*Data records*.
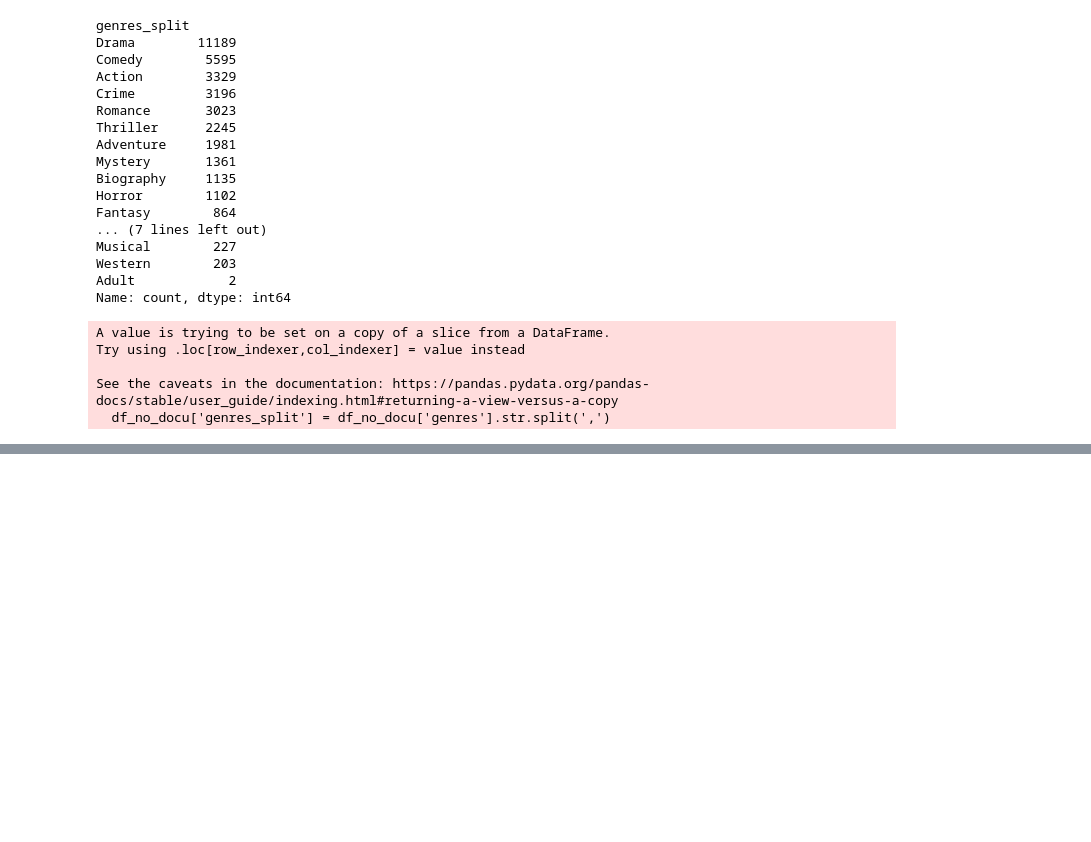
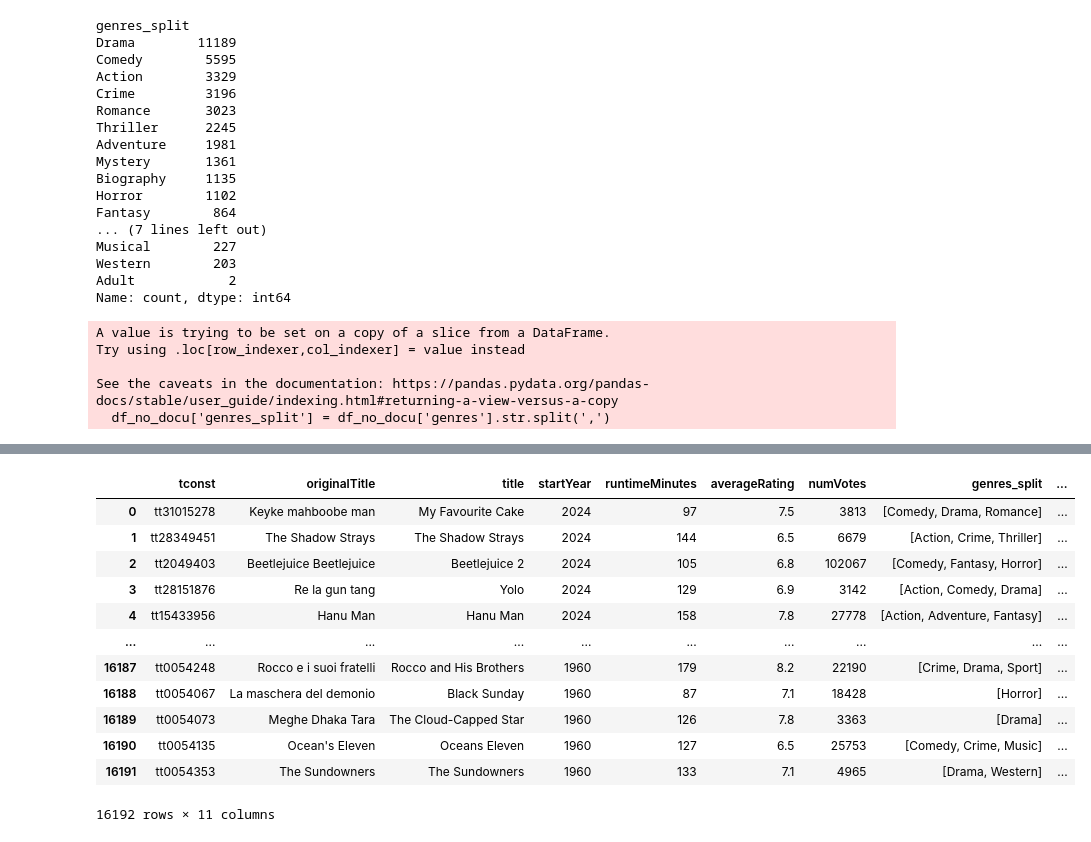
Before and after one commit to Melanie94480/Projet-2, a Jupyter notebook: merged_akas_movies.ipynb, the cells around one changed output, grey strips where cells are left out. Drawn from its saved outputs; the diff is of its cells as text; code cells hidden in the pictures; blank space fills up the shorter version.

Commit message:
merge de tous les datasets

```diff
--- a/merged_akas_movies.ipynb
+++ b/merged_akas_movies.ipynb
@@ -4,7 +4,9 @@ import pandas as pd
 akas = '/Users/algaumon/Downloads/Projet_2/VS_code_akas/akas_fr_en_filtered.tsv'
 movies = '/Users/algaumon/Documents/Projet_2/VS_code_akas/movies.tsv'
 ratings = '/Users/algaumon/Documents/Projet_2/VS_code_akas/title.ratings.tsv'
+personne ='/Users/algaumon/Documents/Projet_2/VS_code_akas/personne.csv'
 
 df_akas = pd.read_csv(akas, sep='\t')
 df_movies = pd.read_csv(movies, sep='\t')
 df_ratings = pd.read_csv(ratings, sep='\t')
+df_personne = pd.read_csv(personne,sep=',')
@@ -203,0 +238,4 @@ See the caveats in the documentation: https://pandas.pydata.org/pandas-docs/stab
+# %%
+df_total = pd.merge(df_no_docu, df_personne, left_on='tconst',right_on='tconst',how='inner')
+# %%
+df_total.fillna('', inplace=True)
@@ -203,0 +249,18 @@ See the caveats in the documentation: https://pandas.pydata.org/pandas-docs/stab
+# %%
+df_total=df_total.drop(columns=['Unnamed: 0','genres','isAdult'])
+# %%
+df_total
+# %% [output]
+|  | tconst | originalTitle | title | startYear | runtimeMinutes | averageRating | numVotes | genres_split | ... |
+| 0 | tt31015278 | Keyke mahboobe man | My Favourite Cake | 2024 | 97 | 7.5 | 3813 | [Comedy, Drama, Romance] | ... |
+| 1 | tt28349451 | The Shadow Strays | The Shadow Strays | 2024 | 144 | 6.5 | 6679 | [Action, Crime, Thriller] | ... |
+| 2 | tt2049403 | Beetlejuice Beetlejuice | Beetlejuice 2 | 2024 | 105 | 6.8 | 102067 | [Comedy, Fantasy, Horror] | ... |
+| 3 | tt28151876 | Re la gun tang | Yolo | 2024 | 129 | 6.9 | 3142 | [Action, Comedy, Drama] | ... |
+| 4 | tt15433956 | Hanu Man | Hanu Man | 2024 | 158 | 7.8 | 27778 | [Action, Adventure, Fantasy] | ... |
+| ... | ... | ... | ... | ... | ... | ... | ... | ... | ... |
+| 16187 | tt0054248 | Rocco e i suoi fratelli | Rocco and His Brothers | 1960 | 179 | 8.2 | 22190 | [Crime, Drama, Sport] | ... |
+| 16188 | tt0054067 | La maschera del demonio | Black Sunday | 1960 | 87 | 7.1 | 18428 | [Horror] | ... |
+| 16189 | tt0054073 | Meghe Dhaka Tara | The Cloud-Capped Star | 1960 | 126 | 7.8 | 3363 | [Drama] | ... |
+| 16190 | tt0054135 | Ocean's Eleven | Oceans Eleven | 1960 | 127 | 6.5 | 25753 | [Comedy, Crime, Music] | ... |
+| 16191 | tt0054353 | The Sundowners | The Sundowners | 1960 | 133 | 7.1 | 4965 | [Drama, Western] | ... |
+16192 rows × 11 columns
```
Also changed, not shown: parts of 4 cells of this notebook.
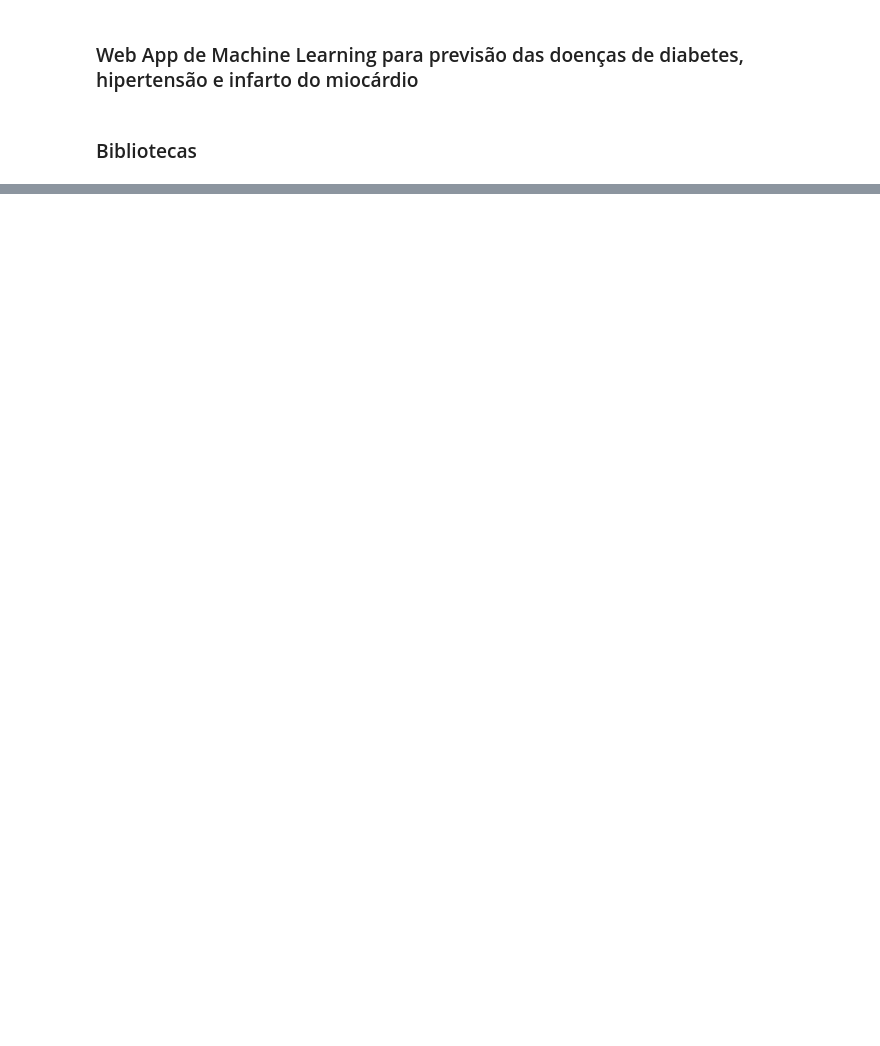
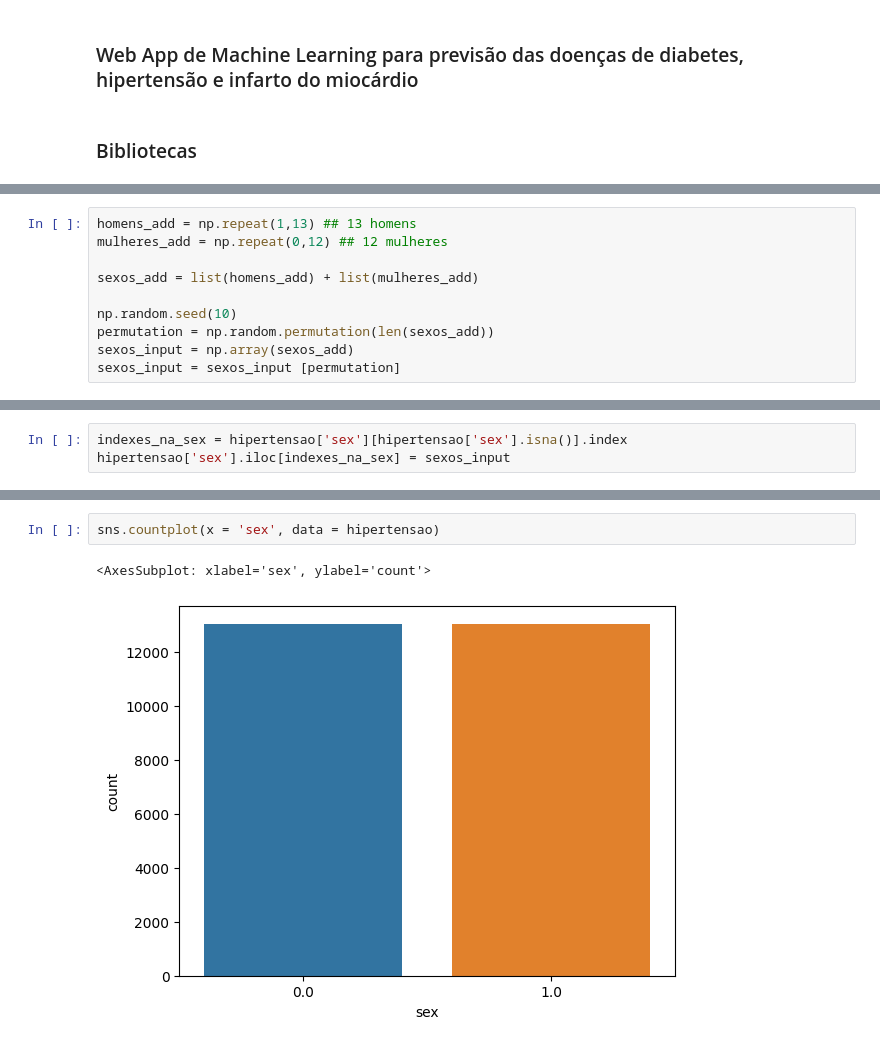
Before and after one commit to Dionisioneto/Modelos_em_deploy_Machine_Learning, a Jupyter notebook: projetos/predicao_doencas/estudo_ml.ipynb, the cells around one changed output, grey strips where cells are left out. Cells and saved outputs as stored; diff of their text form; blank space fills up the shorter version.

```diff
--- a/projetos/predicao_doencas/estudo_ml.ipynb
+++ b/projetos/predicao_doencas/estudo_ml.ipynb
@@ -31,0 +131,10 @@ ModuleNotFoundError: No module named 'lightgbm'
+# %%
+homens_add = np.repeat(1,13) ## 13 homens
+mulheres_add = np.repeat(0,12) ## 12 mulheres
+
+sexos_add = list(homens_add) + list(mulheres_add)
+
+np.random.seed(10)
+permutation = np.random.permutation(len(sexos_add))
+sexos_input = np.array(sexos_add)
+sexos_input = sexos_input [permutation]
@@ -31,0 +146,3 @@ ModuleNotFoundError: No module named 'lightgbm'
+# %%
+indexes_na_sex = hipertensao['sex'][hipertensao['sex'].isna()].index
+hipertensao['sex'].iloc[indexes_na_sex] = sexos_input
@@ -31,0 +218,5 @@ ModuleNotFoundError: No module named 'lightgbm'
+# %%
+sns.countplot(x = 'sex', data = hipertensao)
+# %% [output]
+<AxesSubplot: xlabel='sex', ylabel='count'>
+[figure, added]
```
Also changed, not shown: parts of 55 cells of this notebook.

*What the task requires*.
Would you restate the records above word for word and exclude the pictures?

*Exercise solution*.
Before and after one commit to Melanie94480/Projet-2, a Jupyter notebook: merged_akas_movies.ipynb, the cells around one changed output, grey strips where cells are left out. Drawn from its saved outputs; the diff is of its cells as text; code cells hidden in the pictures; blank space fills up the shorter version.

Commit message:
merge de tous les datasets

```diff
--- a/merged_akas_movies.ipynb
+++ b/merged_akas_movies.ipynb
@@ -4,7 +4,9 @@ import pandas as pd
 akas = '/Users/algaumon/Downloads/Projet_2/VS_code_akas/akas_fr_en_filtered.tsv'
 movies = '/Users/algaumon/Documents/Projet_2/VS_code_akas/movies.tsv'
 ratings = '/Users/algaumon/Documents/Projet_2/VS_code_akas/title.ratings.tsv'
+personne ='/Users/algaumon/Documents/Projet_2/VS_code_akas/personne.csv'
 
 df_akas = pd.read_csv(akas, sep='\t')
 df_movies = pd.read_csv(movies, sep='\t')
 df_ratings = pd.read_csv(ratings, sep='\t')
+df_personne = pd.read_csv(personne,sep=',')
@@ -203,0 +238,4 @@ See the caveats in the documentation: https://pandas.pydata.org/pandas-docs/stab
+# %%
+df_total = pd.merge(df_no_docu, df_personne, left_on='tconst',right_on='tconst',how='inner')
+# %%
+df_total.fillna('', inplace=True)
@@ -203,0 +249,18 @@ See the caveats in the documentation: https://pandas.pydata.org/pandas-docs/stab
+# %%
+df_total=df_total.drop(columns=['Unnamed: 0','genres','isAdult'])
+# %%
+df_total
+# %% [output]
+|  | tconst | originalTitle | title | startYear | runtimeMinutes | averageRating | numVotes | genres_split | ... |
+| 0 | tt31015278 | Keyke mahboobe man | My Favourite Cake | 2024 | 97 | 7.5 | 3813 | [Comedy, Drama, Romance] | ... |
+| 1 | tt28349451 | The Shadow Strays | The Shadow Strays | 2024 | 144 | 6.5 | 6679 | [Action, Crime, Thriller] | ... |
+| 2 | tt2049403 | Beetlejuice Beetlejuice | Beetlejuice 2 | 2024 | 105 | 6.8 | 102067 | [Comedy, Fantasy, Horror] | ... |
+| 3 | tt28151876 | Re la gun tang | Yolo | 2024 | 129 | 6.9 | 3142 | [Action, Comedy, Drama] | ... |
+| 4 | tt15433956 | Hanu Man | Hanu Man | 2024 | 158 | 7.8 | 27778 | [Action, Adventure, Fantasy] | ... |
+| ... | ... | ... | ... | ... | ... | ... | ... | ... | ... |
+| 16187 | tt0054248 | Rocco e i suoi fratelli | Rocco and His Brothers | 1960 | 179 | 8.2 | 22190 | [Crime, Drama, Sport] | ... |
+| 16188 | tt0054067 | La maschera del demonio | Black Sunday | 1960 | 87 | 7.1 | 18428 | [Horror] | ... |
+| 16189 | tt0054073 | Meghe Dhaka Tara | The Cloud-Capped Star | 1960 | 126 | 7.8 | 3363 | [Drama] | ... |
+| 16190 | tt0054135 | Ocean's Eleven | Oceans Eleven | 1960 | 127 | 6.5 | 25753 | [Comedy, Crime, Music] | ... |
+| 16191 | tt0054353 | The Sundowners | The Sundowners | 1960 | 133 | 7.1 | 4965 | [Drama, Western] | ... |
+16192 rows × 11 columns
```
Also changed, not shown: parts of 4 cells of this notebook.
Before and after one commit to Dionisioneto/Modelos_em_deploy_Machine_Learning, a Jupyter notebook: projetos/predicao_doencas/estudo_ml.ipynb, the cells around one changed output, grey strips where cells are left out. Cells and saved outputs as stored; diff of their text form; blank space fills up the shorter version.

```diff
--- a/projetos/predicao_doencas/estudo_ml.ipynb
+++ b/projetos/predicao_doencas/estudo_ml.ipynb
@@ -31,0 +131,10 @@ ModuleNotFoundError: No module named 'lightgbm'
+# %%
+homens_add = np.repeat(1,13) ## 13 homens
+mulheres_add = np.repeat(0,12) ## 12 mulheres
+
+sexos_add = list(homens_add) + list(mulheres_add)
+
+np.random.seed(10)
+permutation = np.random.permutation(len(sexos_add))
+sexos_input = np.array(sexos_add)
+sexos_input = sexos_input [permutation]
@@ -31,0 +146,3 @@ ModuleNotFoundError: No module named 'lightgbm'
+# %%
+indexes_na_sex = hipertensao['sex'][hipertensao['sex'].isna()].index
+hipertensao['sex'].iloc[indexes_na_sex] = sexos_input
@@ -31,0 +218,5 @@ ModuleNotFoundError: No module named 'lightgbm'
+# %%
+sns.countplot(x = 'sex', data = hipertensao)
+# %% [output]
+<AxesSubplot: xlabel='sex', ylabel='count'>
+[figure, added]
```
Also changed, not shown: parts of 55 cells of this notebook.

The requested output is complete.